Dr. Swaminathan said researchers were working on more than 200 vaccine candidates around the world, including 10 that are in human testing.
“If we’re very lucky, there will be one or two successful candidates before the end of this year,” she told a virtual press conference.
“I’m hopeful, I’m optimistic. But vaccine development is a complex undertaking, it comes with a lot of uncertainty,” she said. “The good thing is, we have many vaccines and platforms so even if the first one fails, or the second ones fails, we shouldn’t lose hope, we shouldn’t give up.”
Dr. Swaminathan also identified three groups most in need of the first wave of vaccine doses if it becomes available.
They are front-line workers with high exposure, such as medics and police officers; those most vulnerable to the disease, such as the elderly and diabetics; and people in high-transmission settings, such as urban slums and care homes.
“You have to start with the most vulnerable and then progressively vaccinate more people,” Dr. Swaminathan said.
“We are working on the assumption that we may have a couple of hundred million doses at the end of this year, very optimistically,” she said.
“We’re hoping that in 2021 we will have two billion doses of one, two or three effective vaccines to be distributed around the world. But there’s a big ‘if’ there, because we don’t yet have any vaccine that’s proven.

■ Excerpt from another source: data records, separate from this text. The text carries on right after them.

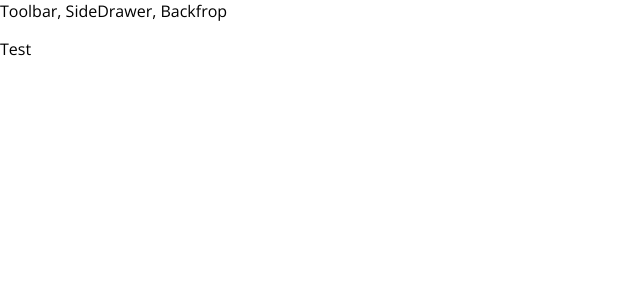
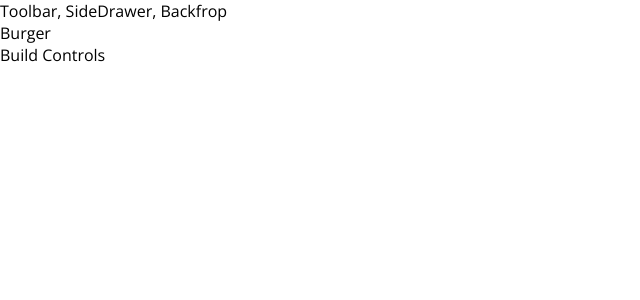
Before and after one commit to NicolasDesc/burger-builder, a React app: page / in a window 1280 px wide. Shown: the top 300 px of the page, without its empty margins (0-640 px from the left). Built offline with nearby package versions, Linux system fonts and the light colour scheme.

Commit message:
add burger builder file

```diff
--- a/src/App.js
+++ b/src/App.js
@@ -1,6 +1,7 @@
 import React, { Component } from 'react';
 
 import Layout from './components/Layout/Layout';
+import BurgerBuilder from './containers/BurgerBuilder/BurgerBuilder';
 
 class App extends Component {
 
@@ -8,7 +9,7 @@
     return (
       <div>
         <Layout>
-          <p>Test</p>
+          <BurgerBuilder />
         </Layout>
       </div>
     );
--- /dev/null
+++ b/src/containers/BurgerBuilder/BurgerBuilder.js
@@ -0,0 +1,16 @@
+import React, { Component } from "react";
+
+import Aux from "../../hoc/Aux";
+
+class BurgerBuilder extends Component {
+    render() {
+        return (
+            <Aux>
+                <div>Burger</div>
+                <div>Build Controls</div>
+            </Aux>
+        );
+    }
+}
+
+export default BurgerBuilder;
```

“But because of all the investments going into this, let’s say we have two billion doses by the end of 2021 – we should be able to vaccinate at least these priority populations.”
Pharmaceutical company executives said late last month that one or several COVID-19 vaccines could begin rolling out before 2021, but warned that an estimated total of 15 billion doses would be needed to suppress the virus.
Dr. Swaminathan said scientists were analysing 40,000 sequences of the new coronavirus and while all viruses mutate, this one was doing so far less than influenza, and had not yet mutated in the key areas that would alter the severity of disease or the immune response. (Source: CNA)